Hello again from the Observatory on St Martin’s. It’s been a little longer than usual since my last update on the night sky. The reason for that is the arrival of our baby, whom we’ve called Teddy, a month early! He was born just before the New Moon in September, so the astronomer in me would like to think he knew it was the right time to get out there and stargaze. In any case, in honour of Teddy, I thought I’d talk about the other little bear in my life, the one in the sky: Ursa Minor.
We will be more familiar with Ursa Major, the great bear, and especially the main pattern within it that’s nicknamed the Plough. Or the big dipper in the USr , or – my preferred – the saucepan, in France. Visible all year, Ursa Major is one of the Northern Hemisphere’s great waymarkers of the sky. It’s what’s called a ‘circumpolar constellation’, meaning it rotates round the northern celestial pole. In practicality, that means its place in the sky changes throughout the year – it won’t always look the same way up! It’s a really good one to make yourself familiar with – find one familiar constellation and you will soon begin to learn many more.
Located within a celestial stone’s throw of the Plough is Ursa Minor, the small bear, also known as the little dipper. Its alpha star, Polaris, gives Ursa Minor its importance, because it’s actually a fairly faint constellation in the grand scheme of things. Polaris is the North Star, or Pole Star, so known because it’s located within one degree of the celestial North Pole. This makes it a very good one for navigating by the stars.
Because it’s so well known, many expect the Pole Star to be brighter than it is. It’s actually only a magnitude 2 star (less bright than the three brightest stars in the Plough). Polaris is, we reckon, 680 light years from us and 6000 times as bright luminous as the Sun. (So actually, that makes it very bright indeed, we’re just quite far away!)
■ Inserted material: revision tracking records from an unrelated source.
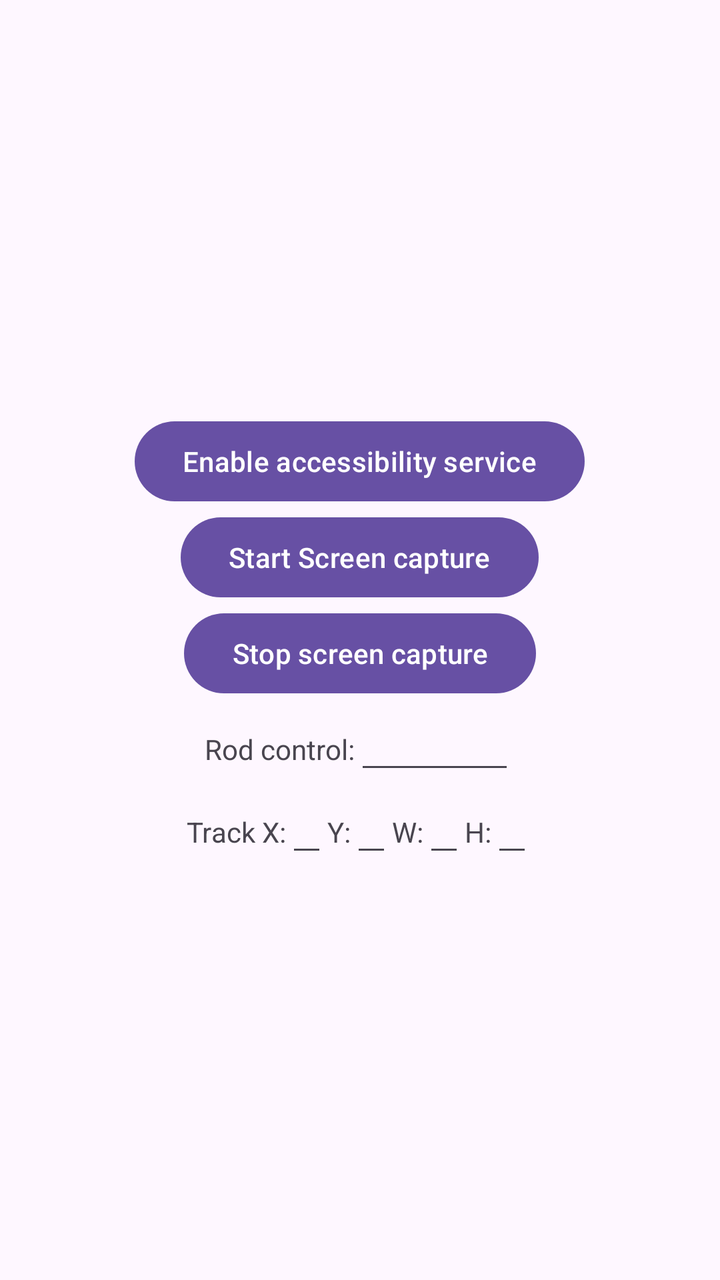
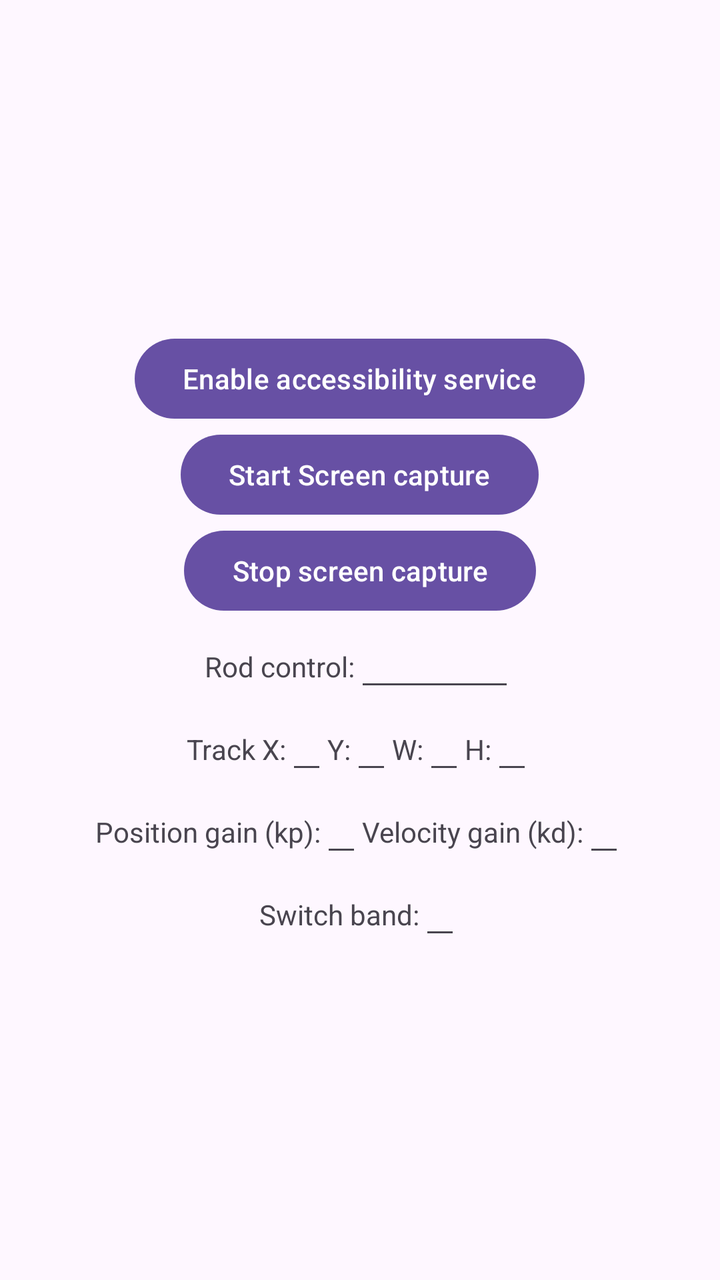

Screens rendered from an Android XML layout before and after an edit, with the pre-edit source and the edit as a unified diff.
<!-- AndroidManifest.xml: application theme Theme.FischDroid -->
<!-- res/layout/activity_main.xml -->
<?xml version="1.0" encoding="utf-8"?>
<androidx.appcompat.widget.LinearLayoutCompat xmlns:android="http://schemas.android.com/apk/res/android"
    xmlns:tools="http://schemas.android.com/tools"
    android:id="@+id/main"
    android:layout_width="match_parent"
    android:layout_height="match_parent"
    android:clickable="true"
    android:focusableInTouchMode="true"
    android:gravity="center"
    android:orientation="vertical"
    tools:context=".MainActivity">

    <Button
        android:id="@+id/btnEnable"
        android:layout_width="wrap_content"
        android:layout_height="wrap_content"
        android:text="@string/enable_accessibility_service" />

    <Button
        android:id="@+id/btnCapture"
        android:layout_width="wrap_content"
        android:layout_height="wrap_content"
        android:text="@string/start_screen_capture" />

    <Button
        android:id="@+id/btnStopCapture"
        android:layout_width="wrap_content"
        android:layout_height="wrap_content"
        android:text="@string/stop_screen_capture" />

    <LinearLayout
        android:layout_width="wrap_content"
        android:layout_height="wrap_content"
        android:orientation="horizontal">

        <TextView
            android:layout_width="wrap_content"
            android:layout_height="wrap_content"
            android:labelFor="@id/rodControl"
            android:text="@string/rod_control_label" />

        <EditText
            android:id="@+id/rodControl"
            android:layout_width="80dp"
            android:layout_height="wrap_content"
            android:autofillHints=""
            android:inputType="numberDecimal|numberSigned" />

    </LinearLayout>

    <LinearLayout
        android:layout_width="wrap_content"
        android:layout_height="wrap_content"
        android:orientation="horizontal">

        <TextView
            android:layout_width="wrap_content"
            android:layout_height="wrap_content"
            android:labelFor="@id/trackX"
            android:text="@string/track_x_label" />

        <EditText
            android:id="@+id/trackX"
            android:layout_width="wrap_content"
            android:layout_height="wrap_content"
            android:autofillHints=""
            android:inputType="number" />

        <TextView
            android:layout_width="wrap_content"
            android:layout_height="wrap_content"
            android:labelFor="@id/trackY"
            android:text="@string/track_y_label" />

        <EditText
            android:id="@+id/trackY"
            android:layout_width="wrap_content"
            android:layout_height="wrap_content"
            android:autofillHints=""
            android:inputType="number" />

        <TextView
            android:layout_width="wrap_content"
            android:layout_height="wrap_content"
            android:labelFor="@id/trackW"
            android:text="@string/track_w_label" />

        <EditText
            android:id="@+id/trackW"
            android:layout_width="wrap_content"
            android:layout_height="wrap_content"
            android:autofillHints=""
            android:inputType="number" />

        <TextView
            android:layout_width="wrap_content"
            android:layout_height="wrap_content"
            android:labelFor="@id/trackH"
            android:text="@string/track_h_label" />

        <EditText
            android:id="@+id/trackH"
            android:layout_width="wrap_content"
            android:layout_height="wrap_content"
            android:autofillHints=""
            android:inputType="number" />

    </LinearLayout>

</androidx.appcompat.widget.LinearLayoutCompat>
<!-- resources referenced by this layout -->
<resources>
  <string name="enable_accessibility_service">Enable accessibility service</string>
  <string name="rod_control_label">Rod control:</string>
  <string name="start_screen_capture">Start Screen capture</string>
  <string name="stop_screen_capture">Stop screen capture</string>
  <string name="track_h_label">H:</string>
  <string name="track_w_label">W:</string>
  <string name="track_x_label">Track X:</string>
  <string name="track_y_label">Y:</string>
  <style name="Theme.FischDroid" parent="Base.Theme.FischDroid" />
  <style name="Base.Theme.FischDroid" parent="Theme.Material3.DayNight.NoActionBar">
          
          
      </style>
</resources>

<!-- the commit's change to res/layout/activity_main.xml (unified diff, before → after) -->
@@ -107,4 +107,57 @@
 
     </LinearLayout>
 
+    <LinearLayout
+        android:layout_width="wrap_content"
+        android:layout_height="wrap_content"
+        android:orientation="horizontal">
+
+        <TextView
+            android:layout_width="wrap_content"
+            android:layout_height="wrap_content"
+            android:labelFor="@id/et_position_gain"
+            android:text="@string/position_gain_label" />
+
+        <EditText
+            android:id="@+id/et_position_gain"
+            android:layout_width="wrap_content"
+            android:layout_height="wrap_content"
+            android:autofillHints=""
+            android:inputType="number" />
+
+        <TextView
+            android:layout_width="wrap_content"
+            android:layout_height="wrap_content"
+            android:labelFor="@id/et_velocity_gain"
+            android:text="@string/velocity_gain_label" />
+
+        <EditText
+            android:id="@+id/et_velocity_gain"
+            android:layout_width="wrap_content"
+            android:layout_height="wrap_content"
+            android:autofillHints=""
+            android:inputType="number" />
+
+    </LinearLayout>
+
+    <LinearLayout
+        android:layout_width="wrap_content"
+        android:layout_height="wrap_content"
+        android:orientation="horizontal">
+
+        <TextView
+            android:layout_width="wrap_content"
+            android:layout_height="wrap_content"
+            android:labelFor="@id/et_switch_band"
+            android:text="@string/switch_band_label" />
+
+        <EditText
+            android:id="@+id/et_switch_band"
+            android:layout_width="wrap_content"
+            android:layout_height="wrap_content"
+            android:autofillHints=""
+            android:inputType="number" />
+
+    </LinearLayout>
+
 </androidx.appcompat.widget.LinearLayoutCompat>
<!-- resource entries referenced after the edit -->
@@ -1,13 +1,16 @@
 <!-- resources referenced by this layout -->
 <resources>
   <string name="enable_accessibility_service">Enable accessibility service</string>
+  <string name="position_gain_label">Position gain (kp):</string>
   <string name="rod_control_label">Rod control:</string>
   <string name="start_screen_capture">Start Screen capture</string>
   <string name="stop_screen_capture">Stop screen capture</string>
+  <string name="switch_band_label">Switch band:</string>
   <string name="track_h_label">H:</string>
   <string name="track_w_label">W:</string>
   <string name="track_x_label">Track X:</string>
   <string name="track_y_label">Y:</string>
+  <string name="velocity_gain_label">Velocity gain (kd):</string>
   <style name="Theme.FischDroid" parent="Base.Theme.FischDroid" />
   <style name="Base.Theme.FischDroid" parent="Theme.Material3.DayNight.NoActionBar">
You can find Polaris by extending your gaze up past the 2 right hand side of the plough by 5 times the distance between those 2 stars. Polaris forms the tail of the little bear. The pattern of Ursa Minor looks like a slightly dim and distorted back-to-front version of the Plough.
The other notable star in the constellation is Kochab, at the other end of Ursa Minor to Polaris. Kochab’s got a nice orangey colour, which makes it a good contrast with more white-looking Polaris. Have a go with the naked eye and see if you can become as familiar locating the little bear as its big neighbour.
The Observatory on St Martin’s is now closed for the season – our Tuesday night and Friday afternoon open sessions will be back in April. That said, if you’re on the island and would like to drop in, do get in touch and if we’re around we’ll be happy to open up for you. Otherwise, we’re taking this Winter to get more familiar with the kit and hopefully to get lots more super dark sky images to share with you. Watch this space, as they say!